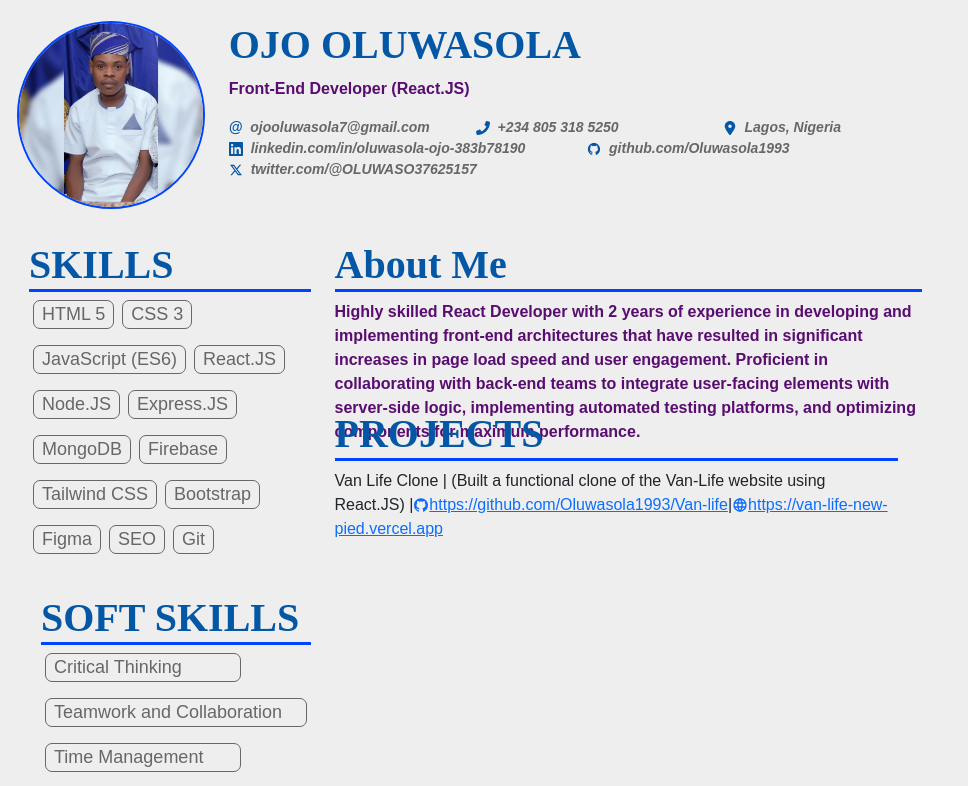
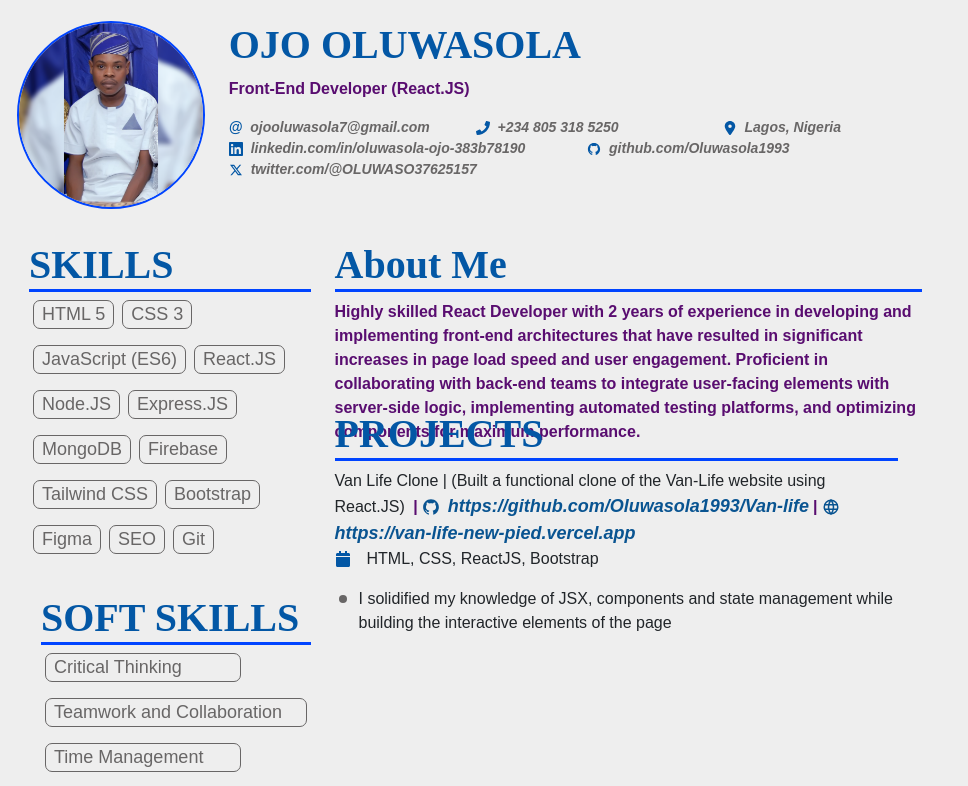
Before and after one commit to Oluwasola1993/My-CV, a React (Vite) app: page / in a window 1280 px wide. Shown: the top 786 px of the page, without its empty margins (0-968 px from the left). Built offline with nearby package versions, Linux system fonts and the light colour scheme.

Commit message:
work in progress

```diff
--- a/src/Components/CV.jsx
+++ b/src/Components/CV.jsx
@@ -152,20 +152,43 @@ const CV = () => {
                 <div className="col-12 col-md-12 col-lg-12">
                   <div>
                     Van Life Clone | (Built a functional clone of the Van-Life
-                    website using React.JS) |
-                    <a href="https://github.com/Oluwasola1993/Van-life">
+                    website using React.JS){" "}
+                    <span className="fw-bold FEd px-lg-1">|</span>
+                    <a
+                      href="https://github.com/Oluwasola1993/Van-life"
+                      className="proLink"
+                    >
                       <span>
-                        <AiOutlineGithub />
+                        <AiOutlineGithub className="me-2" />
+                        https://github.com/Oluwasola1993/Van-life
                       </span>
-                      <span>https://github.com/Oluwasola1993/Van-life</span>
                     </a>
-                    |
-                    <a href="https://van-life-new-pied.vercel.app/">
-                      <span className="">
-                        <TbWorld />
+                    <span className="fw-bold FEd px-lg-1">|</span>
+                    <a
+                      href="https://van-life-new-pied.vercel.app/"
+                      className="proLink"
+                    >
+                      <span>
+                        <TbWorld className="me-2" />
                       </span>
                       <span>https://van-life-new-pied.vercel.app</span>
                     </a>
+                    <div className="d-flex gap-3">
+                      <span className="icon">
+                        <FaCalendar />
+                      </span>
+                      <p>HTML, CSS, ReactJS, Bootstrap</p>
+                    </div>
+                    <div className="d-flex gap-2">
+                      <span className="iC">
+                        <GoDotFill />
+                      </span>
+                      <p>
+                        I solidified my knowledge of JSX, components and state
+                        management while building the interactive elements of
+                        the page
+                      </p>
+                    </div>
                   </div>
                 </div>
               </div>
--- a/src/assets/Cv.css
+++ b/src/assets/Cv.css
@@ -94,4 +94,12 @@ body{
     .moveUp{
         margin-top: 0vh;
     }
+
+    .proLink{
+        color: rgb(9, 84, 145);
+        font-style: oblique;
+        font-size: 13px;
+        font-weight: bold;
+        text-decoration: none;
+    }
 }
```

+---+

PROBLEM TO WORK ON: Please state how many lines of the material above include the word "assets"; the number is the whole answer.

FINISHED EXERCISE: 2